What is the number of lines below that contain the word "Also"? Give only that number.

= SOURCE MATERIAL =
[Start of Attachment]

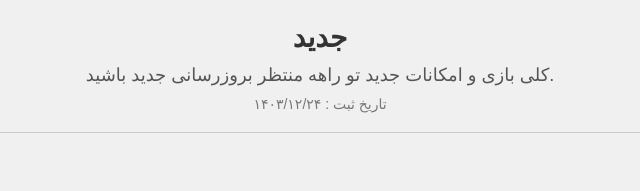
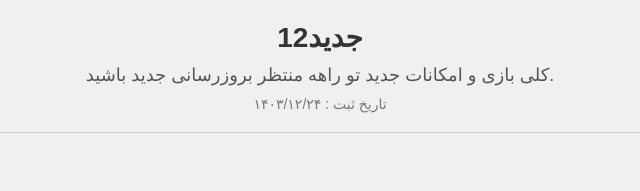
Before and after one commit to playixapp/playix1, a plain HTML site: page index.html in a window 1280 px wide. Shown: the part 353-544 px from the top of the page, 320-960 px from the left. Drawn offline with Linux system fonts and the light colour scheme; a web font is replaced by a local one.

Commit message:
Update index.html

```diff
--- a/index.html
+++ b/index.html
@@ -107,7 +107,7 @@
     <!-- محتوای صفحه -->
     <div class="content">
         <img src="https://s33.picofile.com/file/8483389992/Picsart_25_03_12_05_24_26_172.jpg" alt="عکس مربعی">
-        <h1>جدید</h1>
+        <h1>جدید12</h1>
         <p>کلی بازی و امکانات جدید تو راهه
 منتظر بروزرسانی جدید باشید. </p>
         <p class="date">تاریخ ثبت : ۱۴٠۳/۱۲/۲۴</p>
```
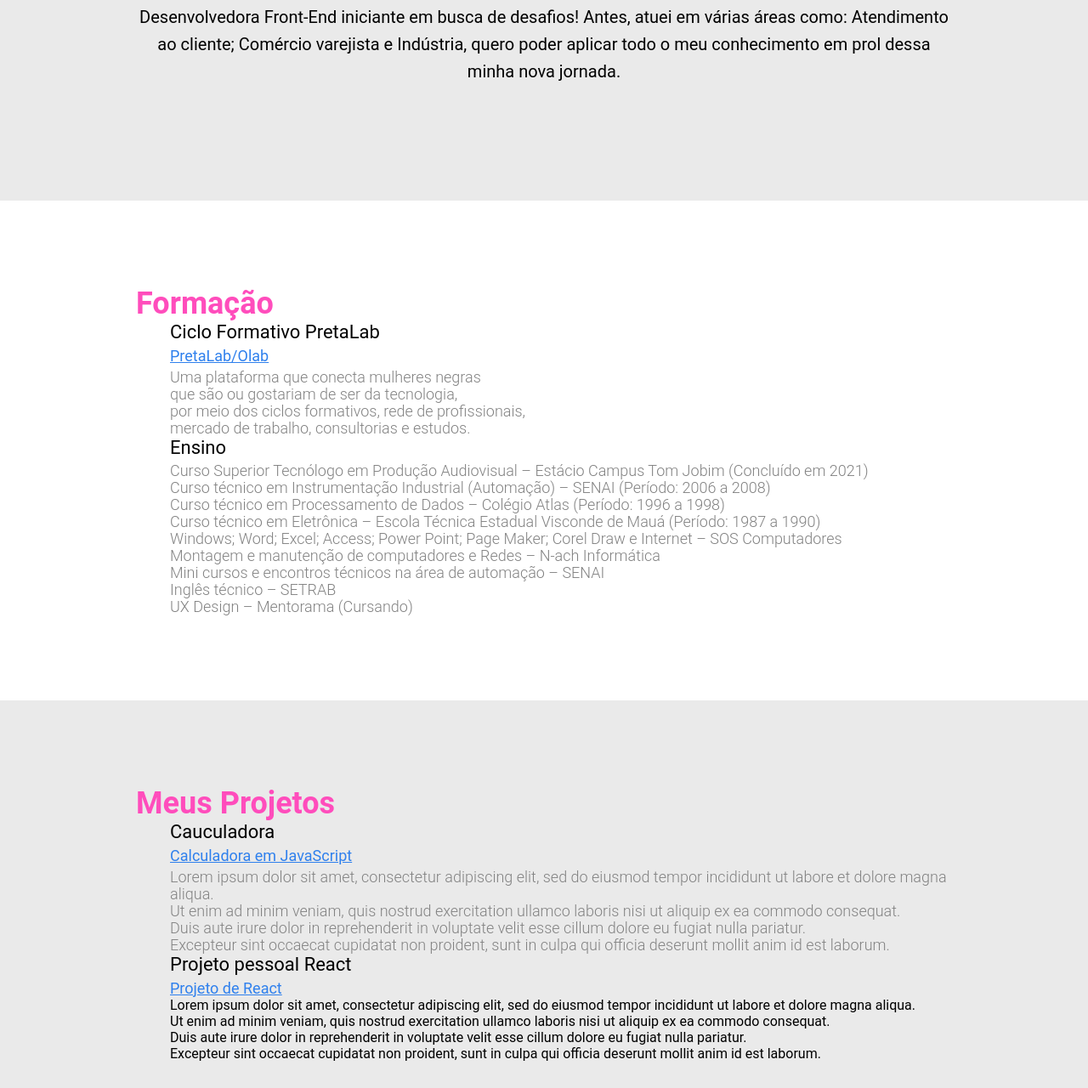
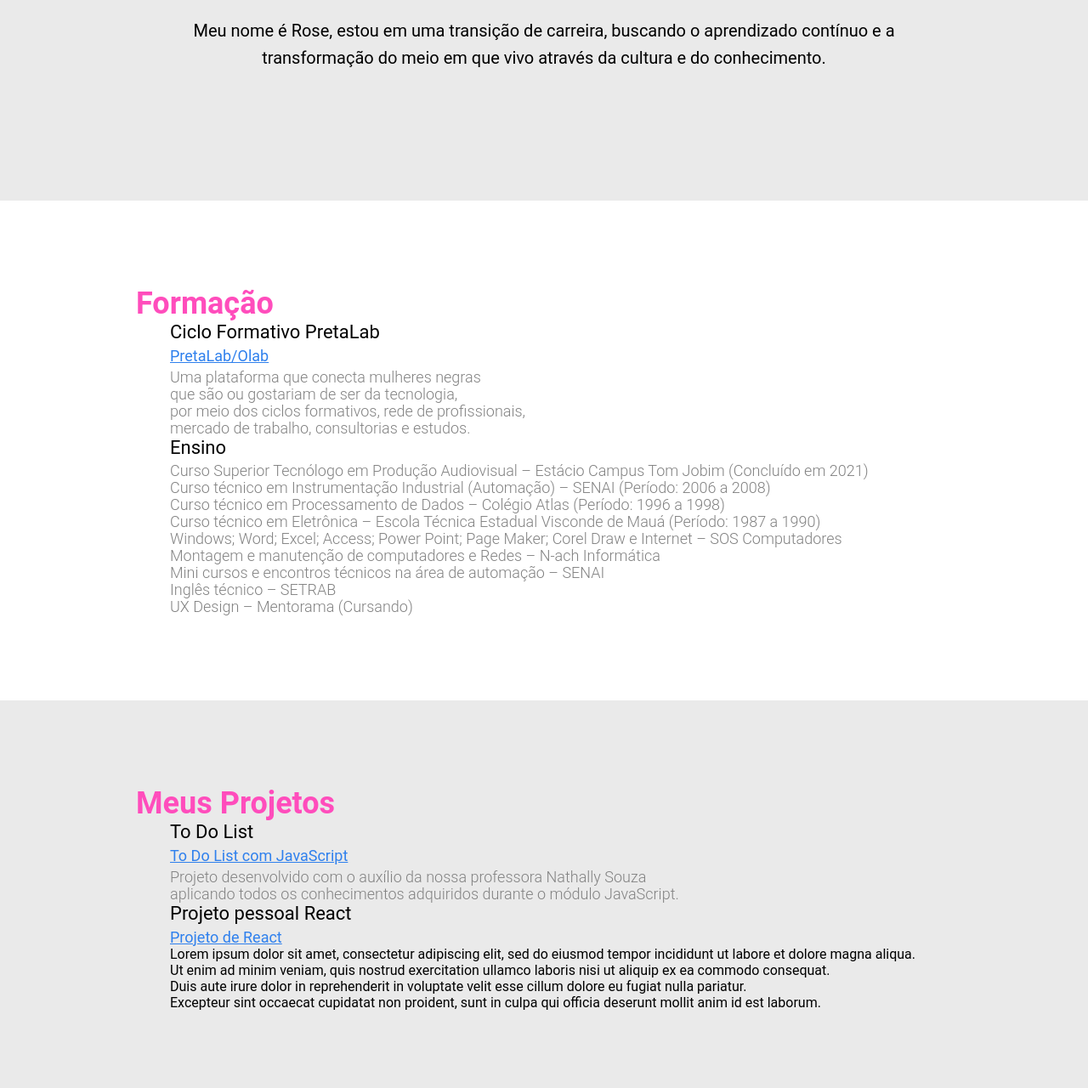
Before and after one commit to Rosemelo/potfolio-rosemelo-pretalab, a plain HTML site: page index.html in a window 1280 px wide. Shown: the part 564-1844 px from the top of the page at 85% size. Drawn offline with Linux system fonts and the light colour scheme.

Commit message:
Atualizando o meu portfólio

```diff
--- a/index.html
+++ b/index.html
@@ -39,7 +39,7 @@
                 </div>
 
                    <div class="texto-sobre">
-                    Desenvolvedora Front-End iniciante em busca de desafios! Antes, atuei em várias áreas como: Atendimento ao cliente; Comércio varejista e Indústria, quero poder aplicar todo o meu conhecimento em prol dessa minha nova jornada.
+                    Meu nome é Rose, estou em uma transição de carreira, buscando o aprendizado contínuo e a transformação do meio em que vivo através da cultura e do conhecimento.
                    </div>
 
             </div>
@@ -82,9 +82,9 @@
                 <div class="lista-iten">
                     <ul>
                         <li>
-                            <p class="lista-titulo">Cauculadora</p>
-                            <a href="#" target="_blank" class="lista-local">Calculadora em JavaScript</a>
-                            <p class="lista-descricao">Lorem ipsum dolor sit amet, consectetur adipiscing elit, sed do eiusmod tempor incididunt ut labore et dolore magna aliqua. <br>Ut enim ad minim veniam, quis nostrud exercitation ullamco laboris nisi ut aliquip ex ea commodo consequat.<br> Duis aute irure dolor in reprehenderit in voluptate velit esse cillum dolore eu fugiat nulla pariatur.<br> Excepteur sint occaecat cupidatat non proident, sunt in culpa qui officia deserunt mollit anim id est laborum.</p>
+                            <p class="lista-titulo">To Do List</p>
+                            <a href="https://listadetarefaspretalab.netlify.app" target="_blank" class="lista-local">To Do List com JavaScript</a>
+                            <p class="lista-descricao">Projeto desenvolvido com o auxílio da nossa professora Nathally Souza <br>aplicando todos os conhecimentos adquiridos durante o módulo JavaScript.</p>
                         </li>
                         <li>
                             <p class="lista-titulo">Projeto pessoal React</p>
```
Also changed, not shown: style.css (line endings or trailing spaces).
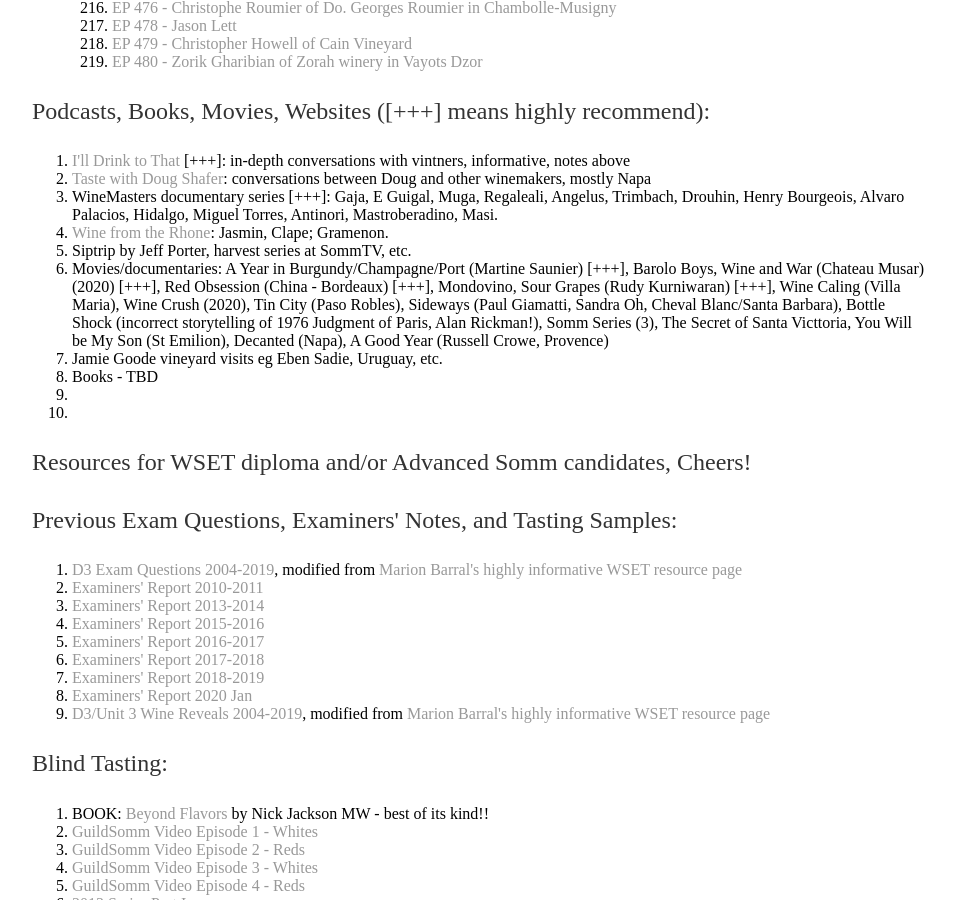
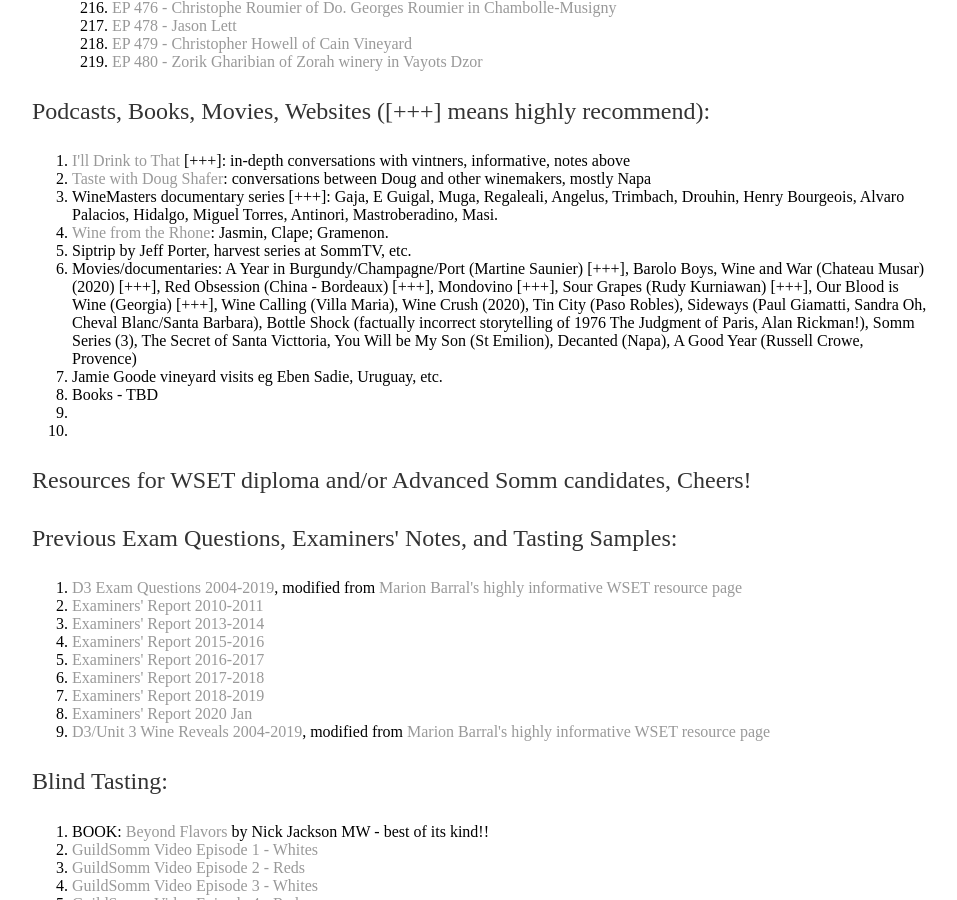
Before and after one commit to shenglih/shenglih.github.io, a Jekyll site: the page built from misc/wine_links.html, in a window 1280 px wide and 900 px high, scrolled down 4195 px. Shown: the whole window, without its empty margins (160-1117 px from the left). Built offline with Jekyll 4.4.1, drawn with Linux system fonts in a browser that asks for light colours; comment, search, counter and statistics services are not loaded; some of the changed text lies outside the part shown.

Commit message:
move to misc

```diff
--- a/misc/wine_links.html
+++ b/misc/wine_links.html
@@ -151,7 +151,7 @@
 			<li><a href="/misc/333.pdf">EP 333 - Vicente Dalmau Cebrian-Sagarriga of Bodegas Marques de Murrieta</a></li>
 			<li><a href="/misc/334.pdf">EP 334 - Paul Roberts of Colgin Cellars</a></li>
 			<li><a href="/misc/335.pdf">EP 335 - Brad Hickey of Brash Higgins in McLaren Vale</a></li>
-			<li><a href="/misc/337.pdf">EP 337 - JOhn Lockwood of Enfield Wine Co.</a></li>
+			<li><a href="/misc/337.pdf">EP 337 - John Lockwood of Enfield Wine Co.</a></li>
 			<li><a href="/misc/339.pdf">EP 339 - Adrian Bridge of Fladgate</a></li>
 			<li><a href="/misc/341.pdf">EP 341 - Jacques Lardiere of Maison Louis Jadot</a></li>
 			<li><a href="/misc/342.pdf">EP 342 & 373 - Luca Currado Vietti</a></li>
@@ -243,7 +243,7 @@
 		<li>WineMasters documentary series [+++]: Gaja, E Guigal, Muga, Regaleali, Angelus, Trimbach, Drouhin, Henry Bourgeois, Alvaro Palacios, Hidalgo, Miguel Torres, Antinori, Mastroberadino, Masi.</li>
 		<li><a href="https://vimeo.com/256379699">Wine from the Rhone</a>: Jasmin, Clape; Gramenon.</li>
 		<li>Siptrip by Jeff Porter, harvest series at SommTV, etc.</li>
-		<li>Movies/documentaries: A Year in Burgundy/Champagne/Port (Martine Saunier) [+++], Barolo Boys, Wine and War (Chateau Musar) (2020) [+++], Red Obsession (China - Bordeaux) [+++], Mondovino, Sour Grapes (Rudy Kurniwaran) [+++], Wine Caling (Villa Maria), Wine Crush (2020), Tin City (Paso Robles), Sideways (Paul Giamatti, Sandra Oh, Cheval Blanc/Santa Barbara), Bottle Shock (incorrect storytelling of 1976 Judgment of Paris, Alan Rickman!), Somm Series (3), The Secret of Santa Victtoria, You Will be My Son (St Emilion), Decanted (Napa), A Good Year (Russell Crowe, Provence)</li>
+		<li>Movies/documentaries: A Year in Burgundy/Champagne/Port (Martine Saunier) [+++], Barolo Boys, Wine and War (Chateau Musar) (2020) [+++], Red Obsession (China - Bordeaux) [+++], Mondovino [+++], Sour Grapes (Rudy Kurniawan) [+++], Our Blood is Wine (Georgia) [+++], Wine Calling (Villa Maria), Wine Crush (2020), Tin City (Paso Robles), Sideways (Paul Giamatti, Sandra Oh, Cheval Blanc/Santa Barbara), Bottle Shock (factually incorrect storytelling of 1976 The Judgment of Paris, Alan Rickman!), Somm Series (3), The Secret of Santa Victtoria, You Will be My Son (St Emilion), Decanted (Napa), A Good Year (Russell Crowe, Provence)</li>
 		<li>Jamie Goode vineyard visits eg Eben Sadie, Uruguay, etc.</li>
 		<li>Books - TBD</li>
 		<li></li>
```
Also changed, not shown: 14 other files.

[End of Attachment]

= TASK SOLUTION =
2